[SUPPLIED RECORDS — start]

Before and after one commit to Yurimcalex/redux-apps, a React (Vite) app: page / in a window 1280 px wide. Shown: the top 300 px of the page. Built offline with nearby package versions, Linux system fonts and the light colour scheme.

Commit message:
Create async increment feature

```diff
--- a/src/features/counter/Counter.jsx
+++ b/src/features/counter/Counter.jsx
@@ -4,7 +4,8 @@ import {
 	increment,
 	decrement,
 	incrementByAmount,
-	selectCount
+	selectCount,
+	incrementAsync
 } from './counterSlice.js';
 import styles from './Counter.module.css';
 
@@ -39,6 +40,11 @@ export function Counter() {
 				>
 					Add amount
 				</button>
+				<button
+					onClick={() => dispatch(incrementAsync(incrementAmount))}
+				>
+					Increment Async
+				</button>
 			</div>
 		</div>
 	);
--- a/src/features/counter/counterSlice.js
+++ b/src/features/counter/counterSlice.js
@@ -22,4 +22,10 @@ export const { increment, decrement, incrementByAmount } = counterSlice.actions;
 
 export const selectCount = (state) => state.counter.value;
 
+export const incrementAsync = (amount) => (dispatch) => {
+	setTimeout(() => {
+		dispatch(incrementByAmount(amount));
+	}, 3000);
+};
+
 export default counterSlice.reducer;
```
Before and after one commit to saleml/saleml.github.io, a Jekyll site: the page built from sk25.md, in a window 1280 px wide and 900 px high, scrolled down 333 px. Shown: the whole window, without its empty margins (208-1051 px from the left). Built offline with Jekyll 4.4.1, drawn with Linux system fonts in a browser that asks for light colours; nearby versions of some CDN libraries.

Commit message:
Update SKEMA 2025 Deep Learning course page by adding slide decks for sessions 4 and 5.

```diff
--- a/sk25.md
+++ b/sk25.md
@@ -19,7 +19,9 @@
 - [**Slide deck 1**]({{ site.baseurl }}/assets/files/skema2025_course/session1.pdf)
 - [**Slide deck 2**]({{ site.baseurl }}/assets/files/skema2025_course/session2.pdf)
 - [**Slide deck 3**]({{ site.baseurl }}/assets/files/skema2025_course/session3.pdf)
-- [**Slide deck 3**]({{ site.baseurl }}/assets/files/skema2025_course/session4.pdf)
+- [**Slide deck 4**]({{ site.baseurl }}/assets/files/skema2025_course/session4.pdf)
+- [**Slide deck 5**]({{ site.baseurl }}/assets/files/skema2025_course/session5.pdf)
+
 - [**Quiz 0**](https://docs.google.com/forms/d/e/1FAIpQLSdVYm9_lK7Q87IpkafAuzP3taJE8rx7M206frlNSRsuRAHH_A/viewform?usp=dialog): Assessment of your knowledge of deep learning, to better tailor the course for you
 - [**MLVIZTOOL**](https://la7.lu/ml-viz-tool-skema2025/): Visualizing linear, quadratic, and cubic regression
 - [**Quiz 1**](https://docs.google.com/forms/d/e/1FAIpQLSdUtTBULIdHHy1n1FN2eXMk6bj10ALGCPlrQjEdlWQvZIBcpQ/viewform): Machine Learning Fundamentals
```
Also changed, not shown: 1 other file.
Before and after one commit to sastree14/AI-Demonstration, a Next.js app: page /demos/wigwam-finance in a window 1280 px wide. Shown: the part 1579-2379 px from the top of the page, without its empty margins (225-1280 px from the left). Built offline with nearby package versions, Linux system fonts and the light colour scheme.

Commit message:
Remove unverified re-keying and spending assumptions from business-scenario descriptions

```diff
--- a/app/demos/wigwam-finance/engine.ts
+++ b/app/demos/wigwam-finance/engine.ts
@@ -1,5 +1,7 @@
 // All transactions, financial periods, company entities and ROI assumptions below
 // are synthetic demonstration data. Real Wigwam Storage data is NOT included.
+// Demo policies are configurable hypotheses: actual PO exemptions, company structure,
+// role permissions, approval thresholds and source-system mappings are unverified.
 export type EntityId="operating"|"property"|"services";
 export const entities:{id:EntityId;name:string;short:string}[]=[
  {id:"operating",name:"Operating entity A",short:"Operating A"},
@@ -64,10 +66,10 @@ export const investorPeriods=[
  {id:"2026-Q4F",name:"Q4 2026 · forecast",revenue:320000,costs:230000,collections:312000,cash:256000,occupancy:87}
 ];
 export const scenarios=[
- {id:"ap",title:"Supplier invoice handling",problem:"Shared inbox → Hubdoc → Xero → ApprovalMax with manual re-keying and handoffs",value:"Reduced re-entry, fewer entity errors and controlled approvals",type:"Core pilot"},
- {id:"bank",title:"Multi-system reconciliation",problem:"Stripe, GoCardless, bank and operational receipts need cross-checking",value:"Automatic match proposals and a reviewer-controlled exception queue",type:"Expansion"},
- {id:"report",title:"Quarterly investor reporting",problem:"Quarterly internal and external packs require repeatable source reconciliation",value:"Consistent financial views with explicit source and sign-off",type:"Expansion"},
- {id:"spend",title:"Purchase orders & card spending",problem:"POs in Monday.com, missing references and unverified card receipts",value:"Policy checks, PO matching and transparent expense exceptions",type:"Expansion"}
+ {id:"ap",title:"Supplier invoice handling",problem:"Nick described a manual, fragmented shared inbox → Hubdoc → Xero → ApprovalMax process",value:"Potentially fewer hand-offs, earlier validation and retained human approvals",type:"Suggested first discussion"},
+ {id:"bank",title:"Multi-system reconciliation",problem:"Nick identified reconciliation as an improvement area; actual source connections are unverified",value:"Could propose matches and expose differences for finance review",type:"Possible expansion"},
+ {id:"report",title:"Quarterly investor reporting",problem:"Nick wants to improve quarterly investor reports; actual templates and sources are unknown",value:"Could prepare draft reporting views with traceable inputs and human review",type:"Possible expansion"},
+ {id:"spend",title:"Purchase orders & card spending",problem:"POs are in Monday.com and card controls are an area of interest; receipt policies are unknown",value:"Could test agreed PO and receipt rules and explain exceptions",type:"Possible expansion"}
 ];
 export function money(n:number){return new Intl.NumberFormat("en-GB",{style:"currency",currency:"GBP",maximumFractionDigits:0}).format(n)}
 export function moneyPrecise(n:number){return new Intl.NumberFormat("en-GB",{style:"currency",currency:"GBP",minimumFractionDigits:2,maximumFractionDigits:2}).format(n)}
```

[SUPPLIED RECORDS — finish]

▸ PROBLEM TO SOLVE: Among the lines above, find those holding "page" and copy each one.

▸ YOUR SOLUTION:
Before and after one commit to Yurimcalex/redux-apps, a React (Vite) app: page / in a window 1280 px wide. Shown: the top 300 px of the page. Built offline with nearby package versions, Linux system fonts and the light colour scheme.
Before and after one commit to saleml/saleml.github.io, a Jekyll site: the page built from sk25.md, in a window 1280 px wide and 900 px high, scrolled down 333 px. Shown: the whole window, without its empty margins (208-1051 px from the left). Built offline with Jekyll 4.4.1, drawn with Linux system fonts in a browser that asks for light colours; nearby versions of some CDN libraries.
Update SKEMA 2025 Deep Learning course page by adding slide decks for sessions 4 and 5.
Before and after one commit to sastree14/AI-Demonstration, a Next.js app: page /demos/wigwam-finance in a window 1280 px wide. Shown: the part 1579-2379 px from the top of the page, without its empty margins (225-1280 px from the left). Built offline with nearby package versions, Linux system fonts and the light colour scheme.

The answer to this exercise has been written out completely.